Apart from the aforementioned factors though, China is presently grappling with a credit surge, upwards of $1.0 trillion strong in March alone, which has drawn the criticism of market sage George Soros. Speaking at a recent Asia Society event in New York this week, Soros portended that the recent uptick in credit was a potentially troubling development, as it showed “how much work is needed to stop the slowdown.”
This stance is hardly new, as there is no shortage of doomsday predictions mapping out China’s alleged future. Still, the country’s financial markets did dodge a huge blow last year, as relative tranquility has reverberated through its indexes in Q1 2016. However, Soros saved his most dire words for China when he drew a comparison to the world’s last major financial culprit, the US. According to Soros, China “resembles the US in 2007-8”, which marked the period directly preceding a historic credit crunch and global recession.
Soros’ words fall on both welcome and deaf ears – China has shouldered much of the blame for last year’s handling of its market crisis, though it has largely persevered and has managed to thus far avert any sort of credit crisis. One troubling sign potentially however, is its rapid ascension in social financing, which has exponentially increased in recent years. Presently, the country is riding an estimated 350% debt/GDP ratio, which could yield problematic repercussions given its need to maintain steady growth.

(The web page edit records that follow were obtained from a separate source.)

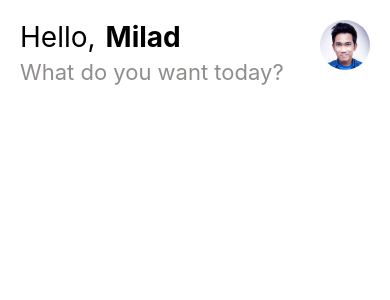
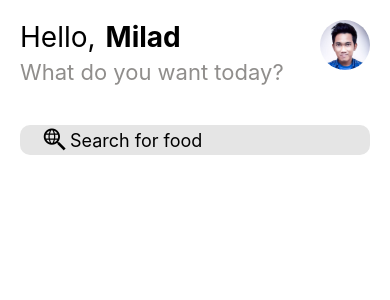
Before and after one commit to milad7212/Food, a React Native app: screen / in a window 390 px wide. Shown: the top 300 px of the page. Built offline with nearby package versions, Linux system fonts and the light colour scheme.

Commit message:
add input

```diff
--- a/app/screens/HomeScreen.jsx
+++ b/app/screens/HomeScreen.jsx
@@ -1,37 +1,64 @@
-import React from 'react';
-import { StyleSheet,View ,Text,Image} from 'react-native';
+import React from "react";
+import { StyleSheet, View, Text, Image, TextInput } from "react-native";
+import { MaterialCommunityIcons } from "@expo/vector-icons";
 
-import Screen from '../components/Screen';
-import colors from '../config/colors';
+import Screen from "../components/Screen";
+import colors from "../config/colors";
 
 function HomeScreen(props) {
   return (
     <Screen>
       <View style={styles.header}>
         <View>
-                    <View style={{flexDirection:'row'}}>
-                        <Text style={{fontSize:28}}>Hello,</Text>
-                        <Text style={{fontSize:28,fontWeight:'bold',marginLeft:10}}>Milad</Text>
+          <View style={{ flexDirection: "row" }}>
+            <Text style={{ fontSize: 28 }}>Hello,</Text>
+            <Text style={{ fontSize: 28, fontWeight: "bold", marginLeft: 10 }}>
+              Milad
+            </Text>
           </View>
-                    <Text style={{marginTop:5,fontSize:22,color:colors.grey}}>What do you want today?</Text>
+          <Text style={{ marginTop: 5, fontSize: 22, color: colors.grey }}>
+            What do you want today?
+          </Text>
         </View>
-                <Image style={styles.image} source={require('../assets/person.png')}/>
+        <Image style={styles.image} source={require("../assets/person.png")} />
+      </View>
+      <View
+        style={{
+          marginTop: 40,
+          flexDirection: 1,
+          paddingHorizontal: 20,
+        }}
+      >
+        <View style={styles.inputContainer}>
+          <MaterialCommunityIcons name="search-web" size={30} />
+          <TextInput
+            style={{ flex: 1, fontSize: 18 }}
+            placeholder="Search for food"
+          />
+        </View>
       </View>
     </Screen>
   );
 }
 const styles = StyleSheet.create({
-    image:{
-        height:50,
-        width:50,
-        borderRadius:25,
+  image: {
+    height: 50,
+    width: 50,
+    borderRadius: 25,
   },
-    header:{
-        marginTop:20,
-        flexDirection:'row',
-        justifyContent:'space-between',
-        paddingHorizontal:20
-    }
-
-})
+  inputContainer: {
+    flex: 1,
+    height: 50,
+    borderRadius: 10,
+    flexDirection: "row",
+    backgroundColor: colors.light,
+    paddingHorizontal: 20,
+  },
+  header: {
+    marginTop: 20,
+    flexDirection: "row",
+    justifyContent: "space-between",
+    paddingHorizontal: 20,
+  },
+});
 export default HomeScreen;
```
Lines whose indentation alone changed are shown as unchanged.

In the interim, China will continue its efforts to stave off disaster, as it has done for the past several years. This has included the rebalancing of its currency, which culminated in the addition of the Chinese yuan to the IMF currency basket last year, a historic achievement for the country. Regardless, Soros and others have continued to point to troubling signs that China is grappling, as the country looks to shake the narrative that a financial downfall is inevitable.